§ **TASK**
Report every line below that holds the word "import".

Change detection outputs
↓↓↓
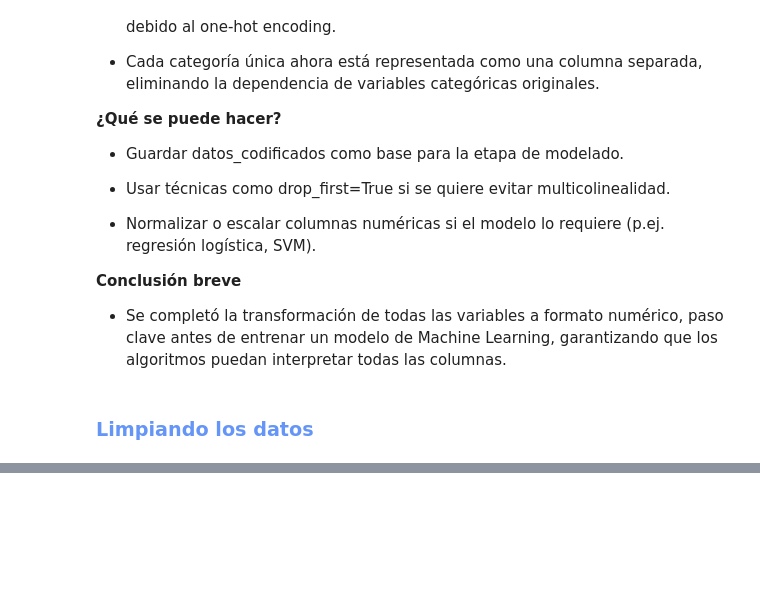
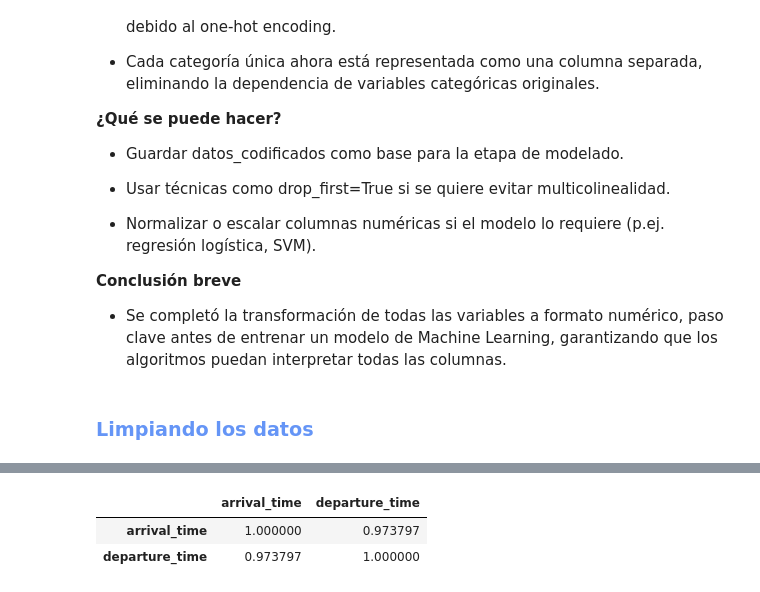
Before and after one commit to DanielRaiicHu/optimizacion_aeroportuaria, a Jupyter notebook: optimizacion_aeroportuaria.ipynb, the cells around one changed output, grey strips where cells are left out. Saved outputs shown, nothing was run; the diff lists cells and outputs as text; code cells hidden in the pictures; blank space fills up the shorter version.

```diff
--- a/optimizacion_aeroportuaria.ipynb
+++ b/optimizacion_aeroportuaria.ipynb
@@ -713,0 +722,9 @@ datos_codificados.sample(5)
+# %%
+# Calculamos la correlación entre arrival_time y departure_time
+# Esto nos permite identificar si ambas variables aportan información similar
+datos[['arrival_time', 'departure_time']].corr()
+# Resultado: correlación muy alta (0.9737) → casi colineales
+# %% [output]
+|  | arrival_time | departure_time |
+| arrival_time | 1.000000 | 0.973797 |
+| departure_time | 0.973797 | 1.000000 |
```
Also changed, not shown: parts of 17 cells of this notebook.
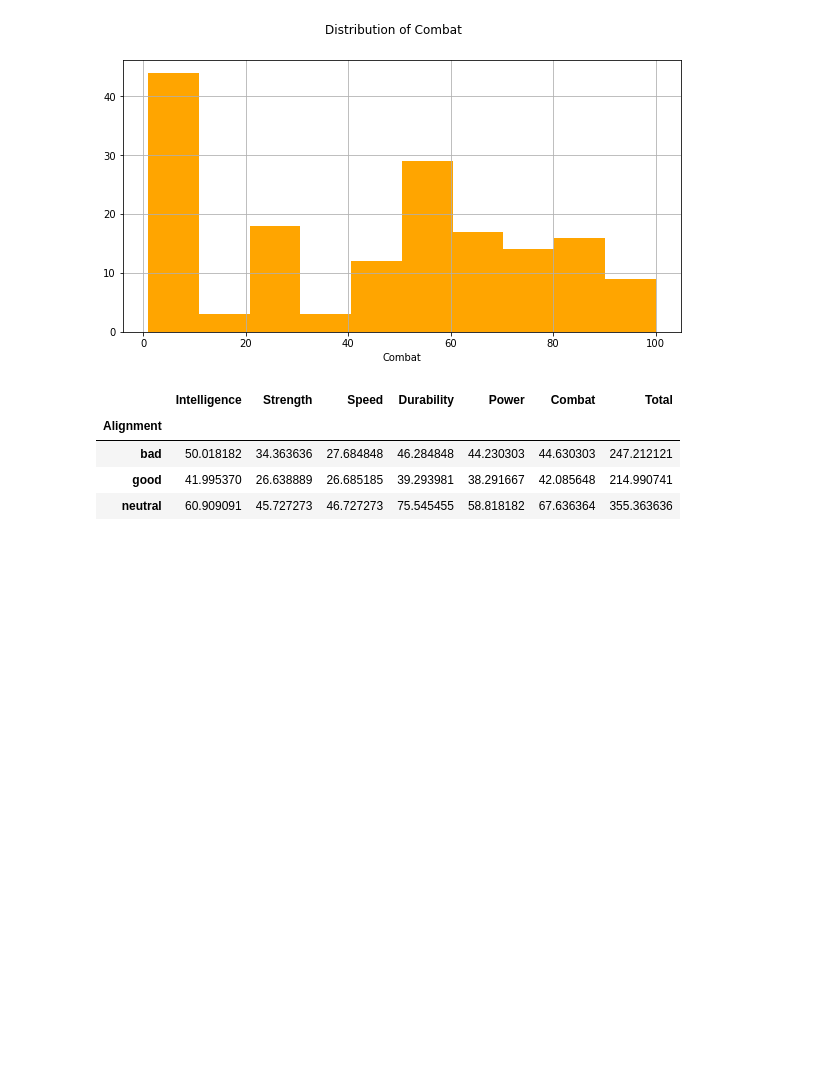
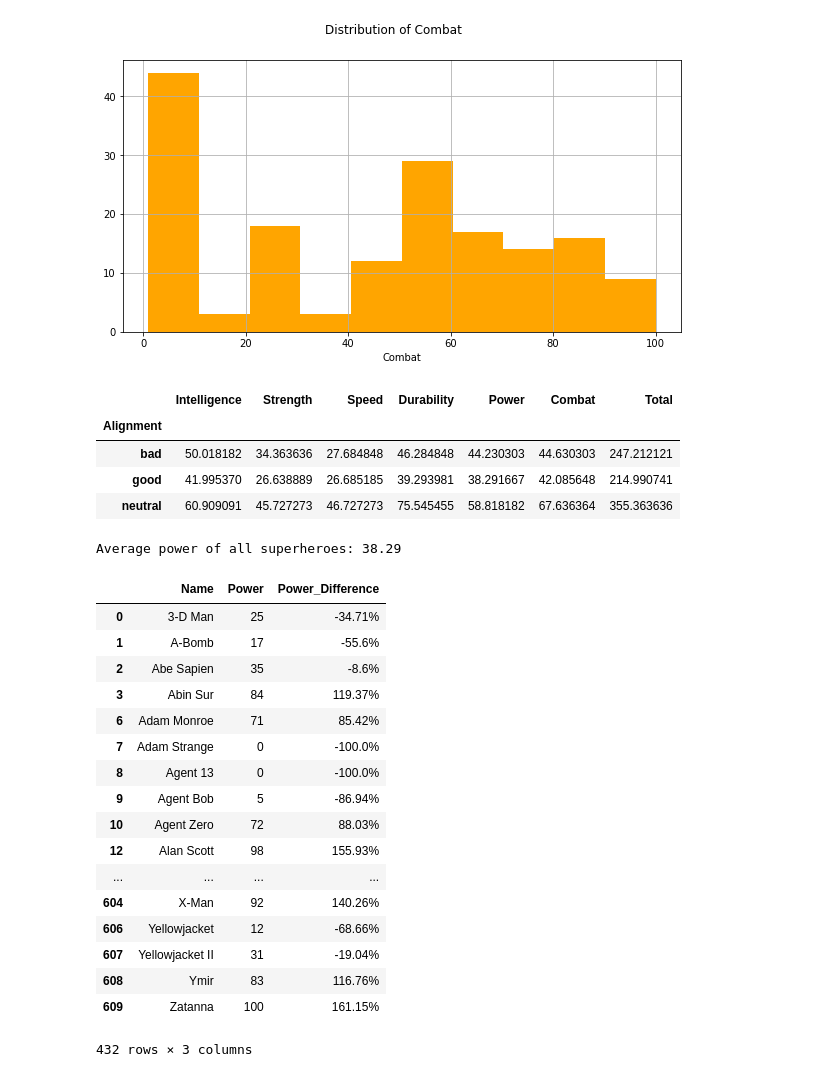
Before and after one commit to devonserrao/heroes-and-villains-data, a Jupyter notebook: Heroes and Villains Python Project.ipynb, the cells around one changed output. Drawn from its saved outputs; the diff is of its cells as text; code cells hidden in the pictures; blank space fills up the shorter version.

Commit message:
Added a cell to retrieve the average power of all superheroes and compare each hero's power difference to the mean

```diff
--- a/Heroes and Villains Python Project.ipynb
+++ b/Heroes and Villains Python Project.ipynb
@@ -292,3 +293,32 @@ df.groupby('Alignment').mean()
 | bad | 50.018182 | 34.363636 | 27.684848 | 46.284848 | 44.230303 | 44.630303 | 247.212121 |
 | good | 41.995370 | 26.638889 | 26.685185 | 39.293981 | 38.291667 | 42.085648 | 214.990741 |
 | neutral | 60.909091 | 45.727273 | 46.727273 | 75.545455 | 58.818182 | 67.636364 | 355.363636 |
+# %%
+# Get the Percentage Difference of each superhero Power and the average superhero power.
+
+average_power = good_superheroes['Power'].mean()
+print('Average power of all superheroes:', round(average_power, 2))
+
+power_difference = good_superheroes.filter(['Name', 'Power'], axis=1)
+power_difference = power_difference.assign(Power_Difference = lambda x: (( (x.Power - average_power) / average_power) * 100).round(2).astype(str) + "%")
+power_difference
+# %% [output]
+Average power of all superheroes: 38.29
+|  | Name | Power | Power_Difference |
+| 0 | 3-D Man | 25 | -34.71% |
+| 1 | A-Bomb | 17 | -55.6% |
+| 2 | Abe Sapien | 35 | -8.6% |
+| 3 | Abin Sur | 84 | 119.37% |
+| 6 | Adam Monroe | 71 | 85.42% |
+| 7 | Adam Strange | 0 | -100.0% |
+| 8 | Agent 13 | 0 | -100.0% |
+| 9 | Agent Bob | 5 | -86.94% |
+| 10 | Agent Zero | 72 | 88.03% |
+| 12 | Alan Scott | 98 | 155.93% |
+| ... | ... | ... | ... |
+| 604 | X-Man | 92 | 140.26% |
+| 606 | Yellowjacket | 12 | -68.66% |
+| 607 | Yellowjacket II | 31 | -19.04% |
+| 608 | Ymir | 83 | 116.76% |
+| 609 | Zatanna | 100 | 161.15% |
+432 rows × 3 columns
```
Also changed, not shown: parts of 1 cell of this notebook.
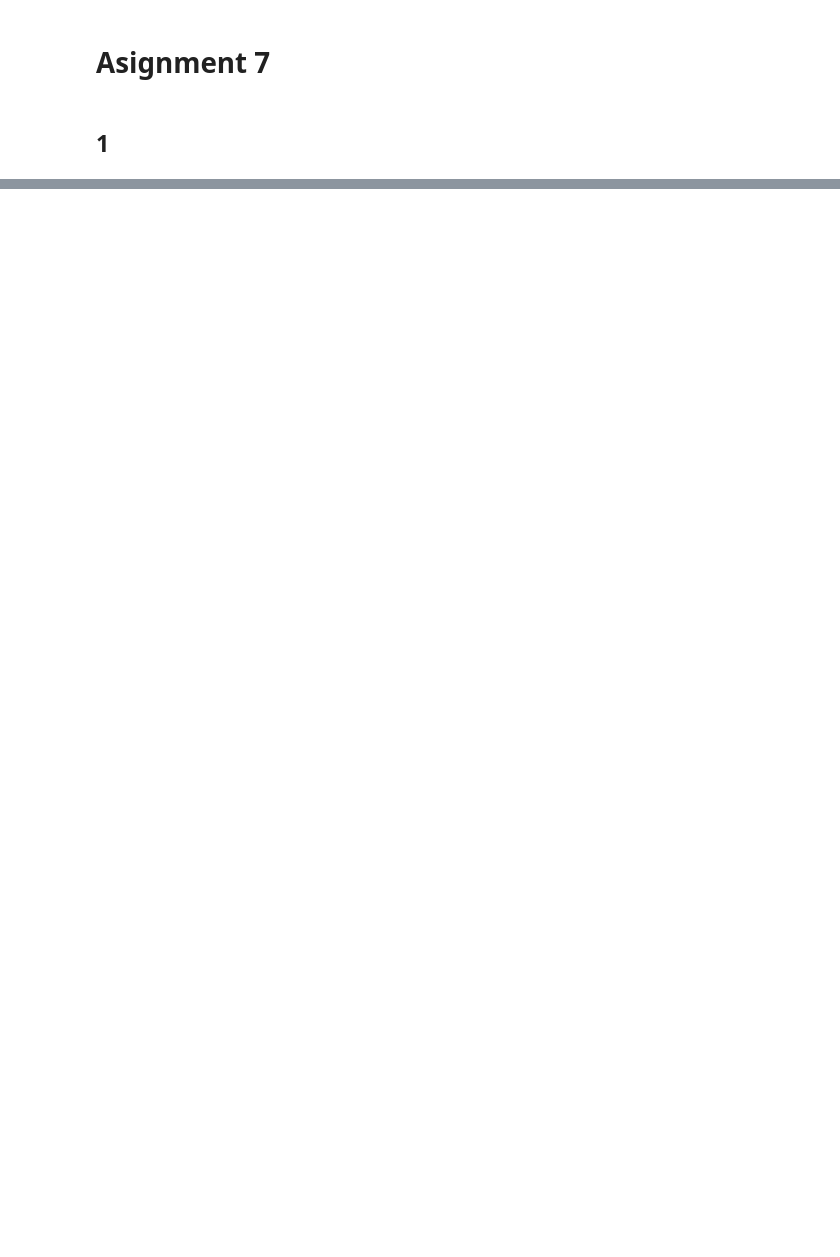
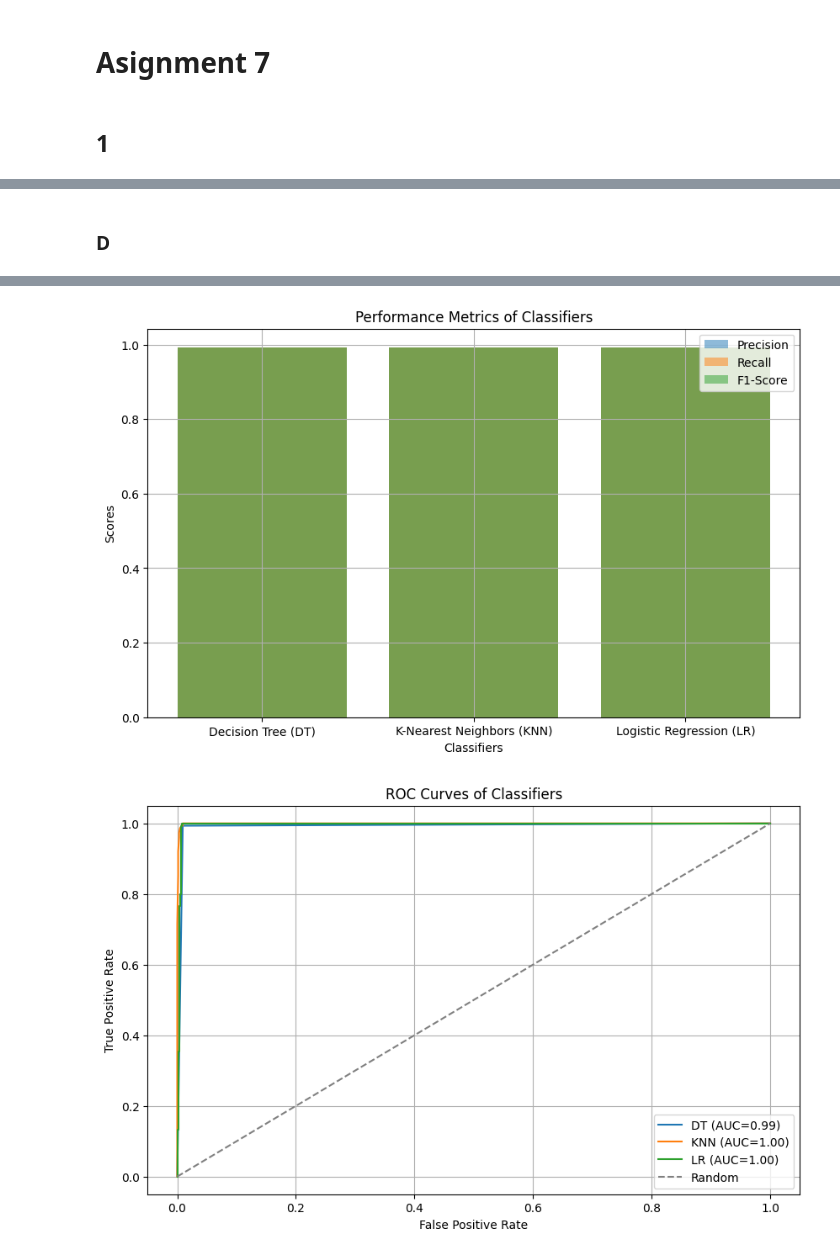
Before and after one commit to callnoah2/Data_Assn7, a Jupyter notebook: Code/Assignment7.ipynb, the cells around one changed output, grey strips where cells are left out. Saved outputs shown, nothing was run; the diff lists cells and outputs as text; code cells hidden in the pictures; blank space fills up the shorter version.

```diff
--- a/Code/Assignment7.ipynb
+++ b/Code/Assignment7.ipynb
@@ -68,0 +103,74 @@ plt.show()
+# %% [markdown]
+### D
+# %%
+import pandas as pd
+import numpy as np
+import matplotlib.pyplot as plt
+from sklearn.metrics import confusion_matrix, classification_report, roc_curve, roc_auc_score
+
+# Load the test data
+test_data = pd.read_csv("../Data/test_office.csv")
+X_test = test_data.drop(['Occupancy', 'date'], axis=1)
+y_test = test_data['Occupancy']
+
+# Use the trained models to predict labels for test samples
+y_pred_dt = dt_model.predict(X_test)
+y_pred_knn = knn_model.predict(X_test)
+y_pred_lr = lr_model.predict(X_test)
+
+# i. Print out the confusion matrices
+confusion_dt = confusion_matrix(y_test, y_pred_dt)
+confusion_knn = confusion_matrix(y_test, y_pred_knn)
+confusion_lr = confusion_matrix(y_test, y_pred_lr)
+
+print("Confusion Matrix for Decision Tree (DT):\n", confusion_dt)
+print("\nConfusion Matrix for K-Nearest Neighbors (KNN):\n", confusion_knn)
+print("\nConfusion Matrix for Logistic Regression (LR):\n", confusion_lr)
+
+# ii. Calculate precision, recall, and F1-score and draw a bar plot
+report_dt = classification_report(y_test, y_pred_dt, output_dict=True)
+report_knn = classification_report(y_test, y_pred_knn, output_dict=True)
+report_lr = classification_report(y_test, y_pred_lr, output_dict=True)
+
+precisions = [report_dt['weighted avg']['precision'], report_knn['weighted avg']['precision'], report_lr['weighted avg']['precision']]
+recalls = [report_dt['weighted avg']['recall'], report_knn['weighted avg']['recall'], report_lr['weighted avg']['recall']]
+f1_scores = [report_dt['weighted avg']['f1-score'], report_knn['weighted avg']['f1-score'], report_lr['weighted avg']['f1-score']]
+
+classifiers = ['Decision Tree (DT)', 'K-Nearest Neighbors (KNN)', 'Logistic Regression (LR)']
+
+plt.figure(figsize=(10, 6))
+plt.bar(classifiers, precisions, alpha=0.5, label='Precision')
+plt.bar(classifiers, recalls, alpha=0.5, label='Recall')
+plt.bar(classifiers, f1_scores, alpha=0.5, label='F1-Score')
+plt.xlabel('Classifiers')
+plt.ylabel('Scores')
+plt.title('Performance Metrics of Classifiers')
+plt.legend()
+plt.grid(True)
+plt.show()
+
+# iii. Draw ROC curves and calculate AUCs
+prob_dt = dt_model.predict_proba(X_test)[:, 1]
+prob_knn = knn_model.predict_proba(X_test)[:, 1]
+prob_lr = lr_model.predict_proba(X_test)[:, 1]
+
+fpr_dt, tpr_dt, _ = roc_curve(y_test, prob_dt)
+fpr_knn, tpr_knn, _ = roc_curve(y_test, prob_knn)
+fpr_lr, tpr_lr, _ = roc_curve(y_test, prob_lr)
+
+auc_dt = roc_auc_score(y_test, prob_dt)
+auc_knn = roc_auc_score(y_test, prob_knn)
+auc_lr = roc_auc_score(y_test, prob_lr)
+
+plt.figure(figsize=(10, 6))
+plt.plot(fpr_dt, tpr_dt, label=f'DT (AUC={auc_dt:.2f})')
+plt.plot(fpr_knn, tpr_knn, label=f'KNN (AUC={auc_knn:.2f})')
+plt.plot(fpr_lr, tpr_lr, label=f'LR (AUC={auc_lr:.2f})')
+plt.plot([0, 1], [0, 1], linestyle='--', color='gray', label='Random')
+plt.xlabel('False Positive Rate')
+plt.ylabel('True Positive Rate')
+plt.title('ROC Curves of Classifiers')
+plt.legend()
+plt.grid(True)
+plt.show()
+# %% [output]
@@ -68,0 +188,2 @@ plt.show()
+[figure, added]
+[figure, added]
```
Also changed, not shown: parts of 6 cells of this notebook.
↑↑↑
§ **OUTPUT OF THE TASK**
+import pandas as pd
+import numpy as np
+import matplotlib.pyplot as plt
+from sklearn.metrics import confusion_matrix, classification_report, roc_curve, roc_auc_score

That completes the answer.